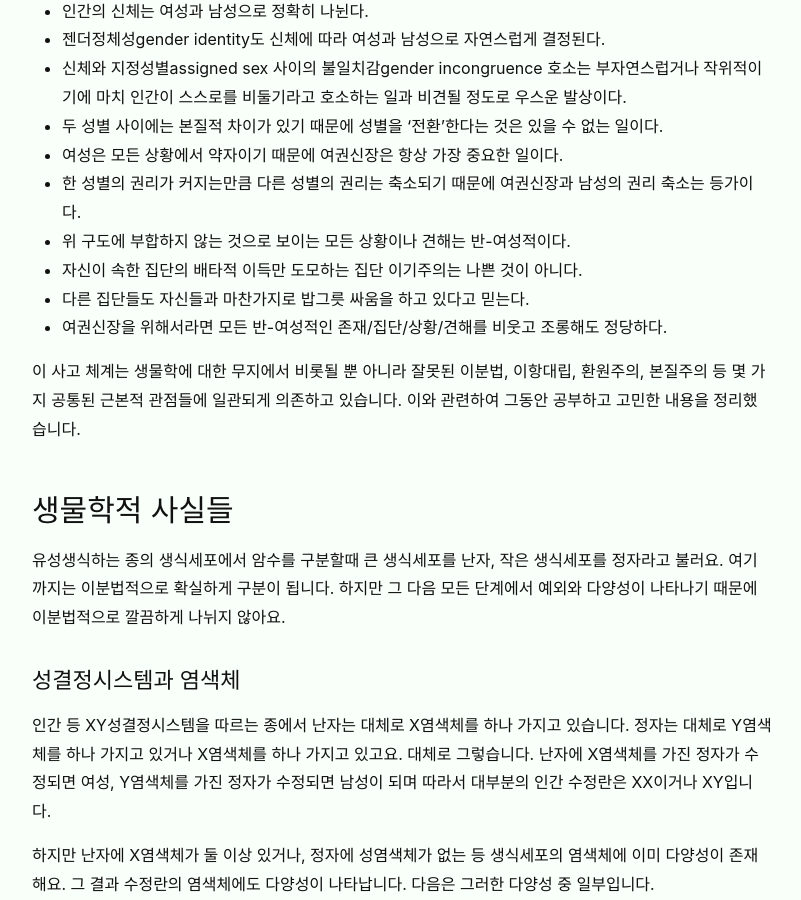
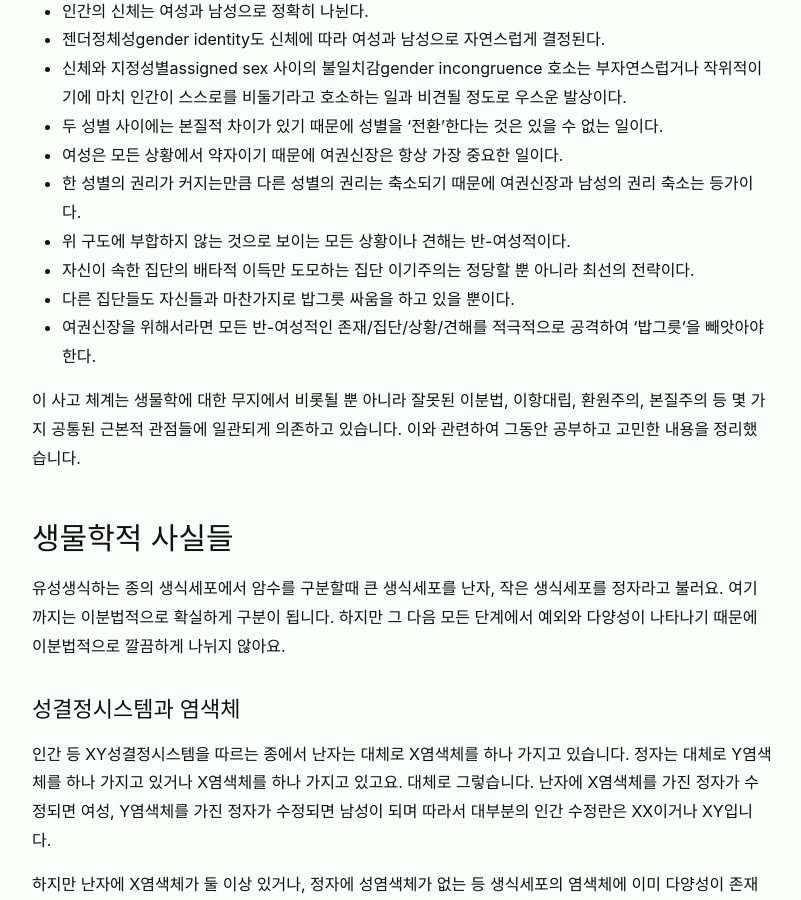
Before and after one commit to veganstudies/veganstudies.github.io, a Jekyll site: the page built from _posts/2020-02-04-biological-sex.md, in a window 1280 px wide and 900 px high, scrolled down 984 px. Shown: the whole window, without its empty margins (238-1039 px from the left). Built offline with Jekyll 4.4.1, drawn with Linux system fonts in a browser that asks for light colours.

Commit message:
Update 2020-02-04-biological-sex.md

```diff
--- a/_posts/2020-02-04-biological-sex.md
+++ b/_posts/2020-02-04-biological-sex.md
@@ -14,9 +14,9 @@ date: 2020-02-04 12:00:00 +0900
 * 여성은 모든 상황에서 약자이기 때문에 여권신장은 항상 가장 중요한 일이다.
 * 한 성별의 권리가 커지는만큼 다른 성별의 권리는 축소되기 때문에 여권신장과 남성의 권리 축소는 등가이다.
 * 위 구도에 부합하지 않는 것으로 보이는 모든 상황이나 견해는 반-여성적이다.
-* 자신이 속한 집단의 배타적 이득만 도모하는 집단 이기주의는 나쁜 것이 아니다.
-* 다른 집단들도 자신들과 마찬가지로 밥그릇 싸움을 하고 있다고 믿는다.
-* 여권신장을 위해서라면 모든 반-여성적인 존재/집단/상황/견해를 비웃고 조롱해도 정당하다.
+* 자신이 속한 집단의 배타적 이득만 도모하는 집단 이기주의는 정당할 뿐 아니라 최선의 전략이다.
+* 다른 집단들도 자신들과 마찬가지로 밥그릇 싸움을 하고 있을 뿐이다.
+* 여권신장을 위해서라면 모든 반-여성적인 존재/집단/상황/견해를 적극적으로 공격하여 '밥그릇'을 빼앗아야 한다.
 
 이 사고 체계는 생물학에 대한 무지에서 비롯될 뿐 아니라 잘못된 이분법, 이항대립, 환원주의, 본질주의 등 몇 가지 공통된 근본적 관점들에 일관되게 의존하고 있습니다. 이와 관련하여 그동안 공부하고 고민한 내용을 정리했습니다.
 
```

*****

_To do:_
Within the records above, each line containing "도모하는" is to be returned.

_Solution to the exercise:_
-* 자신이 속한 집단의 배타적 이득만 도모하는 집단 이기주의는 나쁜 것이 아니다.
+* 자신이 속한 집단의 배타적 이득만 도모하는 집단 이기주의는 정당할 뿐 아니라 최선의 전략이다.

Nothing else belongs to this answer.